START Data shown

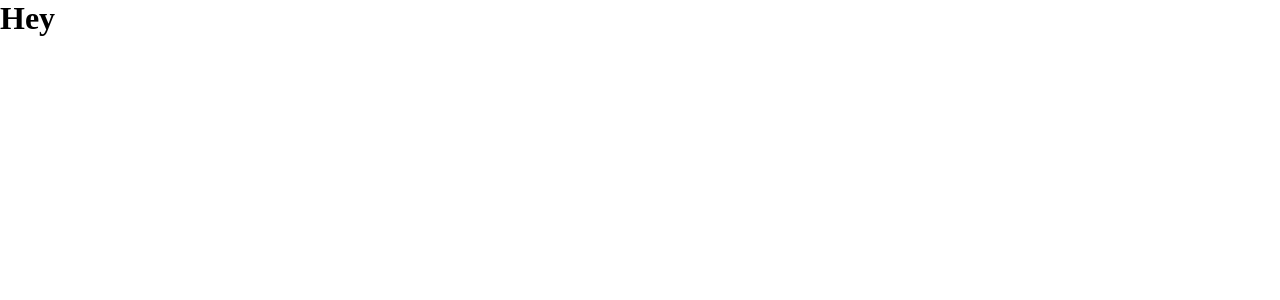
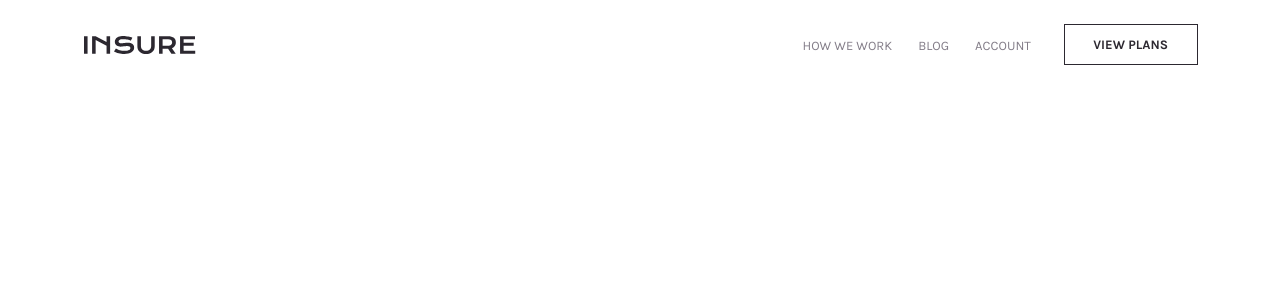
Before and after one commit to aryan2000sp/Insure_Webpage, a React (Create React App) app: page / in a window 1280 px wide. Shown: the top 300 px of the page. Built offline with nearby package versions, Linux system fonts and the light colour scheme.

Commit message:
Added responsiveness and functionality to header.

```diff
--- a/public/index.html
+++ b/public/index.html
@@ -24,6 +24,26 @@
       work correctly both with client-side routing and a non-root public URL.
       Learn how to configure a non-root public URL by running `npm run build`.
     -->
+
+    <!-- Fonts-families -->
+    <link rel="preconnect" href="https://fonts.googleapis.com" />
+    <link rel="preconnect" href="https://fonts.gstatic.com" crossorigin />
+    <link
+      href="https://fonts.googleapis.com/css2?family=Karla&display=swap"
+      rel="stylesheet"
+    />
+    <link rel="preconnect" href="https://fonts.googleapis.com" />
+    <link rel="preconnect" href="https://fonts.gstatic.com" crossorigin />
+    <link
+      href="https://fonts.googleapis.com/css2?family=Karla:wght@700&display=swap"
+      rel="stylesheet"
+    />
+    <link rel="preconnect" href="https://fonts.googleapis.com" />
+    <link rel="preconnect" href="https://fonts.gstatic.com" crossorigin />
+    <link
+      href="https://fonts.googleapis.com/css2?family=DM+Serif+Display&display=swap"
+      rel="stylesheet"
+    />
     <title>React App</title>
   </head>
   <body>
--- a/src/App.js
+++ b/src/App.js
@@ -1,6 +1,11 @@
 import "./scss/main.scss";
+import Header from "./Components/Header";
 function App() {
-  return <h1>Hey</h1>;
+  return (
+    <>
+      <Header />
+    </>
+  );
 }
 
 export default App;
--- /dev/null
+++ b/src/Components/Header.jsx
@@ -0,0 +1,58 @@
+// Import react tools
+import { useState } from "react";
+
+// Import images, icon
+import logo from "../images/logo.svg";
+import hamburger from "../images/icon-hamburger.svg";
+import close from "../images/icon-close.svg";
+import navImage from "../images/bg-pattern-mobile-nav.svg";
+
+const Header = () => {
+  // Set the initial state of the component.
+  const [show, setShow] = useState(false);
+  return (
+    <header className="header">
+      <nav className="header-nav flex-row flex-row-jc-sb flex-row-ai-c">
+        <img src={logo} alt="logo" />
+        <img
+          src={show ? close : hamburger}
+          alt="hamburger-menu"
+          onClick={() => setShow(!show)}
+          className="header-mobile"
+        />
+
+        {/* This is the section navigation bar for the desktop view */}
+        <section className="header-desktop flex-row flex-row-ai-c">
+          <ul className="flex-row">
+            <li>
+              <a href="/">HOW WE WORK</a>
+            </li>
+            <li>
+              <a href="/">BLOG</a>
+            </li>
+            <li>
+              <a href="/">ACCOUNT</a>
+            </li>
+          </ul>
+          <button>VIEW PLANS</button>
+        </section>
+      </nav>
+      {show && <PopupNav />}
+    </header>
+  );
+};
+
+const PopupNav = () => {
+  return (
+    <section className="header-popup-nav">
+      <div className="links flex-col">
+        <a href="/">HOW WE WORK</a>
+        <a href="/">BLOG</a>
+        <a href="/">ACCOUNT</a>
+        <button>VIEW PLANS</button>
+      </div>
+      <img src={navImage} alt="nav-Image" />
+    </section>
+  );
+};
+export default Header;
--- a/src/scss/_global_styles.scss
+++ b/src/scss/_global_styles.scss
@@ -5,3 +5,55 @@
   padding: 0;
   box-sizing: border-box;
 }
+
+a {
+  text-decoration: none;
+}
+
+ul {
+  list-style-type: none;
+}
+
+// Create a class for flex-row
+.flex-row {
+  display: flex;
+  flex-direction: row;
+
+  &-jc-c {
+    justify-content: center;
+  }
+
+  &-jc-sb {
+    justify-content: space-between;
+  }
+
+  &-jc-sa {
+    justify-content: space-between;
+  }
+
+  &-ai-c {
+    align-items: center;
+  }
+}
+
+// Create a class for flex-col
+.flex-col {
+  display: flex;
+  flex-direction: column;
+
+  &-jc-c {
+    justify-content: center;
+  }
+
+  &-jc-sb {
+    justify-content: space-between;
+  }
+
+  &-jc-sa {
+    justify-content: space-between;
+  }
+
+  &-ai-c {
+    align-items: center;
+  }
+}
--- /dev/null
+++ b/src/scss/_header.scss
@@ -0,0 +1,114 @@
+.header {
+  padding: 1.5rem;
+  position: relative;
+
+  &-desktop {
+    > ul {
+      margin-right: 2.0625rem;
+      > li {
+        &:not(:last-child) {
+          margin-right: 1.625rem;
+        }
+
+        > a {
+          font-family: "Karla", sans-serif;
+          font-weight: 400;
+          font-size: 0.8125rem;
+          color: #837d88;
+          &:hover {
+            color: #2c2830;
+          }
+        }
+      }
+    }
+
+    > button {
+      padding: 0.75rem 1.78125rem;
+      font-family: "Karla", sans-serif;
+      font-size: 0.8125rem;
+      font-weight: 700;
+      color: #2c2830;
+      background-color: #fff;
+      border: 1.5px solid #2c2830;
+
+      &:hover {
+        color: #fff;
+        background-color: #2c2830;
+      }
+    }
+  }
+
+  &-popup-nav {
+    background-color: #2c2830;
+    position: absolute;
+    top: 5rem;
+    right: 0;
+    left: 0;
+
+    .links {
+      text-align: center;
+      margin: 2.5rem 1.5rem 5rem 1.5rem;
+      > a {
+        font-family: "Karla", sans-serif;
+        font-weight: 700;
+        font-size: 1.25rem;
+        color: #fff;
+        margin-bottom: 1.5rem;
+      }
+
+      > button {
+        padding: 0.75rem 1.78125rem;
+        background-color: #2c2830;
+        color: #fff;
+        border: 1.5px solid #fff;
+        font-family: "Karla", sans-serif;
+        font-weight: 700;
+        font-size: 1.25rem;
+      }
+    }
+
+    > img {
+      width: 100%;
+    }
+  }
+}
+
+// Media queries
+
+// For sizes 600px and above
+@include breakpoint-up(medium) {
+  .header {
+    padding-right: 3rem;
+    padding-left: 3rem;
+  }
+}
+// For sizes 800px and above
+@include breakpoint-up(large) {
+  .header {
+    padding-right: 5.15625rem;
+    padding-left: 5.25rem;
+    &-mobile {
+      display: none;
+    }
+    &-popup-nav {
+      display: none;
+    }
+  }
+}
+
+// For sizes 1300px and above
+@include breakpoint-up(x-large) {
+  .header {
+    padding-left: 10.5rem;
+    padding-right: 10.3125rem;
+  }
+}
+
+// For sizes 800px and down
+@include breakpoint-down(medium) {
+  .header {
+    &-desktop {
+      display: none;
+    }
+  }
+}
--- /dev/null
+++ b/src/scss/_mixin.scss
@@ -0,0 +1,26 @@
+// Add Breakpoints here
+// 600px, 800px, 1300px
+$breakpoints-up: (
+  "medium": "37.5em",
+  "large": "50em",
+  "x-large": "81.25em",
+);
+
+// 330px, 800px, 1300px
+$breakpoints-down: (
+  "small": "20.625em",
+  "medium": "50em",
+  "large": "81.25em",
+);
+
+@mixin breakpoint-up($size) {
+  @media (min-width: map-get($breakpoints-up, $size)) {
+    @content;
+  }
+}
+
+@mixin breakpoint-down($size) {
+  @media (max-width: map-get($breakpoints-down, $size)) {
+    @content;
+  }
+}
--- a/src/scss/main.scss
+++ b/src/scss/main.scss
@@ -1 +1,3 @@
 @import "_global_styles.scss";
+@import "_mixin.scss";
+@import "_header.scss";
```
Also changed, not shown: 1 other file (tests, documents, lock files or other folders).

END Data shown

Activity — Leaving aside the images, write out the entries above word for word.

Expected answer —
Before and after one commit to aryan2000sp/Insure_Webpage, a React (Create React App) app: page / in a window 1280 px wide. Shown: the top 300 px of the page. Built offline with nearby package versions, Linux system fonts and the light colour scheme.

Commit message:
Added responsiveness and functionality to header.

```diff
--- a/public/index.html
+++ b/public/index.html
@@ -24,6 +24,26 @@
       work correctly both with client-side routing and a non-root public URL.
       Learn how to configure a non-root public URL by running `npm run build`.
     -->
+
+    <!-- Fonts-families -->
+    <link rel="preconnect" href="https://fonts.googleapis.com" />
+    <link rel="preconnect" href="https://fonts.gstatic.com" crossorigin />
+    <link
+      href="https://fonts.googleapis.com/css2?family=Karla&display=swap"
+      rel="stylesheet"
+    />
+    <link rel="preconnect" href="https://fonts.googleapis.com" />
+    <link rel="preconnect" href="https://fonts.gstatic.com" crossorigin />
+    <link
+      href="https://fonts.googleapis.com/css2?family=Karla:wght@700&display=swap"
+      rel="stylesheet"
+    />
+    <link rel="preconnect" href="https://fonts.googleapis.com" />
+    <link rel="preconnect" href="https://fonts.gstatic.com" crossorigin />
+    <link
+      href="https://fonts.googleapis.com/css2?family=DM+Serif+Display&display=swap"
+      rel="stylesheet"
+    />
     <title>React App</title>
   </head>
   <body>
--- a/src/App.js
+++ b/src/App.js
@@ -1,6 +1,11 @@
 import "./scss/main.scss";
+import Header from "./Components/Header";
 function App() {
-  return <h1>Hey</h1>;
+  return (
+    <>
+      <Header />
+    </>
+  );
 }
 
 export default App;
--- /dev/null
+++ b/src/Components/Header.jsx
@@ -0,0 +1,58 @@
+// Import react tools
+import { useState } from "react";
+
+// Import images, icon
+import logo from "../images/logo.svg";
+import hamburger from "../images/icon-hamburger.svg";
+import close from "../images/icon-close.svg";
+import navImage from "../images/bg-pattern-mobile-nav.svg";
+
+const Header = () => {
+  // Set the initial state of the component.
+  const [show, setShow] = useState(false);
+  return (
+    <header className="header">
+      <nav className="header-nav flex-row flex-row-jc-sb flex-row-ai-c">
+        <img src={logo} alt="logo" />
+        <img
+          src={show ? close : hamburger}
+          alt="hamburger-menu"
+          onClick={() => setShow(!show)}
+          className="header-mobile"
+        />
+
+        {/* This is the section navigation bar for the desktop view */}
+        <section className="header-desktop flex-row flex-row-ai-c">
+          <ul className="flex-row">
+            <li>
+              <a href="/">HOW WE WORK</a>
+            </li>
+            <li>
+              <a href="/">BLOG</a>
+            </li>
+            <li>
+              <a href="/">ACCOUNT</a>
+            </li>
+          </ul>
+          <button>VIEW PLANS</button>
+        </section>
+      </nav>
+      {show && <PopupNav />}
+    </header>
+  );
+};
+
+const PopupNav = () => {
+  return (
+    <section className="header-popup-nav">
+      <div className="links flex-col">
+        <a href="/">HOW WE WORK</a>
+        <a href="/">BLOG</a>
+        <a href="/">ACCOUNT</a>
+        <button>VIEW PLANS</button>
+      </div>
+      <img src={navImage} alt="nav-Image" />
+    </section>
+  );
+};
+export default Header;
--- a/src/scss/_global_styles.scss
+++ b/src/scss/_global_styles.scss
@@ -5,3 +5,55 @@
   padding: 0;
   box-sizing: border-box;
 }
+
+a {
+  text-decoration: none;
+}
+
+ul {
+  list-style-type: none;
+}
+
+// Create a class for flex-row
+.flex-row {
+  display: flex;
+  flex-direction: row;
+
+  &-jc-c {
+    justify-content: center;
+  }
+
+  &-jc-sb {
+    justify-content: space-between;
+  }
+
+  &-jc-sa {
+    justify-content: space-between;
+  }
+
+  &-ai-c {
+    align-items: center;
+  }
+}
+
+// Create a class for flex-col
+.flex-col {
+  display: flex;
+  flex-direction: column;
+
+  &-jc-c {
+    justify-content: center;
+  }
+
+  &-jc-sb {
+    justify-content: space-between;
+  }
+
+  &-jc-sa {
+    justify-content: space-between;
+  }
+
+  &-ai-c {
+    align-items: center;
+  }
+}
--- /dev/null
+++ b/src/scss/_header.scss
@@ -0,0 +1,114 @@
+.header {
+  padding: 1.5rem;
+  position: relative;
+
+  &-desktop {
+    > ul {
+      margin-right: 2.0625rem;
+      > li {
+        &:not(:last-child) {
+          margin-right: 1.625rem;
+        }
+
+        > a {
+          font-family: "Karla", sans-serif;
+          font-weight: 400;
+          font-size: 0.8125rem;
+          color: #837d88;
+          &:hover {
+            color: #2c2830;
+          }
+        }
+      }
+    }
+
+    > button {
+      padding: 0.75rem 1.78125rem;
+      font-family: "Karla", sans-serif;
+      font-size: 0.8125rem;
+      font-weight: 700;
+      color: #2c2830;
+      background-color: #fff;
+      border: 1.5px solid #2c2830;
+
+      &:hover {
+        color: #fff;
+        background-color: #2c2830;
+      }
+    }
+  }
+
+  &-popup-nav {
+    background-color: #2c2830;
+    position: absolute;
+    top: 5rem;
+    right: 0;
+    left: 0;
+
+    .links {
+      text-align: center;
+      margin: 2.5rem 1.5rem 5rem 1.5rem;
+      > a {
+        font-family: "Karla", sans-serif;
+        font-weight: 700;
+        font-size: 1.25rem;
+        color: #fff;
+        margin-bottom: 1.5rem;
+      }
+
+      > button {
+        padding: 0.75rem 1.78125rem;
+        background-color: #2c2830;
+        color: #fff;
+        border: 1.5px solid #fff;
+        font-family: "Karla", sans-serif;
+        font-weight: 700;
+        font-size: 1.25rem;
+      }
+    }
+
+    > img {
+      width: 100%;
+    }
+  }
+}
+
+// Media queries
+
+// For sizes 600px and above
+@include breakpoint-up(medium) {
+  .header {
+    padding-right: 3rem;
+    padding-left: 3rem;
+  }
+}
+// For sizes 800px and above
+@include breakpoint-up(large) {
+  .header {
+    padding-right: 5.15625rem;
+    padding-left: 5.25rem;
+    &-mobile {
+      display: none;
+    }
+    &-popup-nav {
+      display: none;
+    }
+  }
+}
+
+// For sizes 1300px and above
+@include breakpoint-up(x-large) {
+  .header {
+    padding-left: 10.5rem;
+    padding-right: 10.3125rem;
+  }
+}
+
+// For sizes 800px and down
+@include breakpoint-down(medium) {
+  .header {
+    &-desktop {
+      display: none;
+    }
+  }
+}
--- /dev/null
+++ b/src/scss/_mixin.scss
@@ -0,0 +1,26 @@
+// Add Breakpoints here
+// 600px, 800px, 1300px
+$breakpoints-up: (
+  "medium": "37.5em",
+  "large": "50em",
+  "x-large": "81.25em",
+);
+
+// 330px, 800px, 1300px
+$breakpoints-down: (
+  "small": "20.625em",
+  "medium": "50em",
+  "large": "81.25em",
+);
+
+@mixin breakpoint-up($size) {
+  @media (min-width: map-get($breakpoints-up, $size)) {
+    @content;
+  }
+}
+
+@mixin breakpoint-down($size) {
+  @media (max-width: map-get($breakpoints-down, $size)) {
+    @content;
+  }
+}
--- a/src/scss/main.scss
+++ b/src/scss/main.scss
@@ -1 +1,3 @@
 @import "_global_styles.scss";
+@import "_mixin.scss";
+@import "_header.scss";
```
Also changed, not shown: 1 other file (tests, documents, lock files or other folders).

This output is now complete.